- [To do]
Return, from the listing below, every line that includes "lines".

- [Record set]
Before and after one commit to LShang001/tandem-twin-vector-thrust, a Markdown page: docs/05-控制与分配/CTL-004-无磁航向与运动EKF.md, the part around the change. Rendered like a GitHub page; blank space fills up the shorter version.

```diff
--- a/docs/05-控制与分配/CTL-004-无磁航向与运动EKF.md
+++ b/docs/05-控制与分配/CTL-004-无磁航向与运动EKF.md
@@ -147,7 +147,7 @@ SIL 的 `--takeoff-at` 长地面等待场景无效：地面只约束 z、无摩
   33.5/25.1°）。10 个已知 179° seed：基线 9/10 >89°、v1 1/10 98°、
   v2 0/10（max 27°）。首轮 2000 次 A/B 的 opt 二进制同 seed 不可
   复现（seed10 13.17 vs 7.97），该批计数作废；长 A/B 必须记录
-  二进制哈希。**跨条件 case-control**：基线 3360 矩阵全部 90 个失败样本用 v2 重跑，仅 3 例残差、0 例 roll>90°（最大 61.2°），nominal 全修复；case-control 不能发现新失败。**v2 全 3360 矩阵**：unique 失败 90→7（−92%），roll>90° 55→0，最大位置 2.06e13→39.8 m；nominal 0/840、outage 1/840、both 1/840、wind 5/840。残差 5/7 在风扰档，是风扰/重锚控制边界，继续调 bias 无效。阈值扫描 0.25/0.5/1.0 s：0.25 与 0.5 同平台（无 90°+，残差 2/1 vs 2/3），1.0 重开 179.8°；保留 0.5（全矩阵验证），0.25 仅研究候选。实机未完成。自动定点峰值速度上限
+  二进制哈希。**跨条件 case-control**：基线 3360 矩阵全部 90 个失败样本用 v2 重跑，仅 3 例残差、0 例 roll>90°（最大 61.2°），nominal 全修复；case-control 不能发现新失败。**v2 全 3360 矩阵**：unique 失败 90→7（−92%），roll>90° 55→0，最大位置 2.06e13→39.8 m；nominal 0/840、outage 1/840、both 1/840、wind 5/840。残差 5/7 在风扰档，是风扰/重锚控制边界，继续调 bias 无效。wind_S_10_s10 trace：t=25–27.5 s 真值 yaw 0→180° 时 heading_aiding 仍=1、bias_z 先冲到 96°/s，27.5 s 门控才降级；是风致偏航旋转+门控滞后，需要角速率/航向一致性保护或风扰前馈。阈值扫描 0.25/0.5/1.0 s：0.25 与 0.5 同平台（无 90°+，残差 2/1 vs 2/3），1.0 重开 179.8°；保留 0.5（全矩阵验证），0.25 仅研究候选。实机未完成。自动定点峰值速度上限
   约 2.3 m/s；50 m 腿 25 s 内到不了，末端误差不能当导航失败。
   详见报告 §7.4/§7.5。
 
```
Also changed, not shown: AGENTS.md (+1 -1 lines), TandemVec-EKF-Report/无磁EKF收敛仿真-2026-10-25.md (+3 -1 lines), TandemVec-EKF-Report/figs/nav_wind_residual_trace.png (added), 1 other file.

---

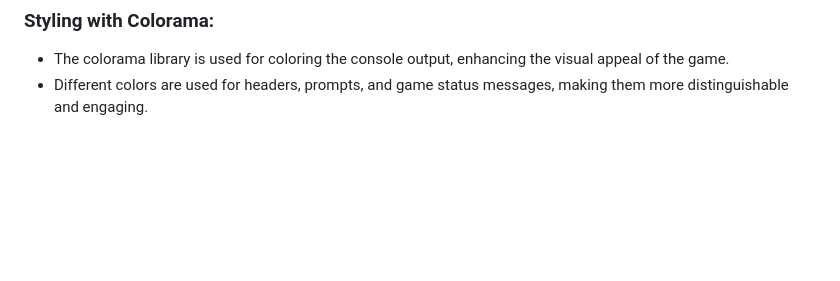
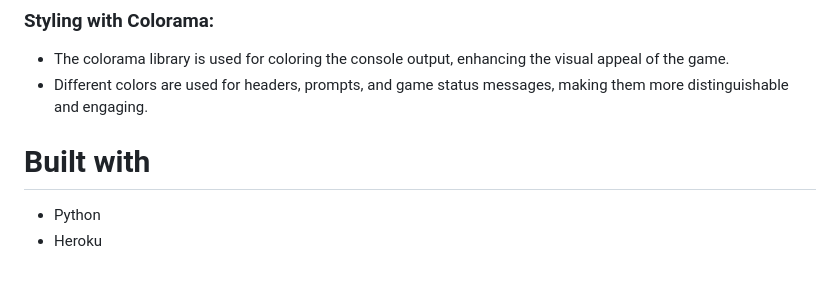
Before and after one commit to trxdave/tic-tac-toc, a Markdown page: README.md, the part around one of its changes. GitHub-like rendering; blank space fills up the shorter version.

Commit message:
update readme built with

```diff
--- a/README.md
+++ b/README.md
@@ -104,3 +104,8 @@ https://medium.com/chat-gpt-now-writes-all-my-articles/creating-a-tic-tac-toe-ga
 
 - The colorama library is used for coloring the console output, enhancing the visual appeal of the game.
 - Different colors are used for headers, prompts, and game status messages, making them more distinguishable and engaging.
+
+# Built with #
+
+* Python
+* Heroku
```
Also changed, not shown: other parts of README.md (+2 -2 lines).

- [Exercise response]
Also changed, not shown: AGENTS.md (+1 -1 lines), TandemVec-EKF-Report/无磁EKF收敛仿真-2026-10-25.md (+3 -1 lines), TandemVec-EKF-Report/figs/nav_wind_residual_trace.png (added), 1 other file.
Also changed, not shown: other parts of README.md (+2 -2 lines).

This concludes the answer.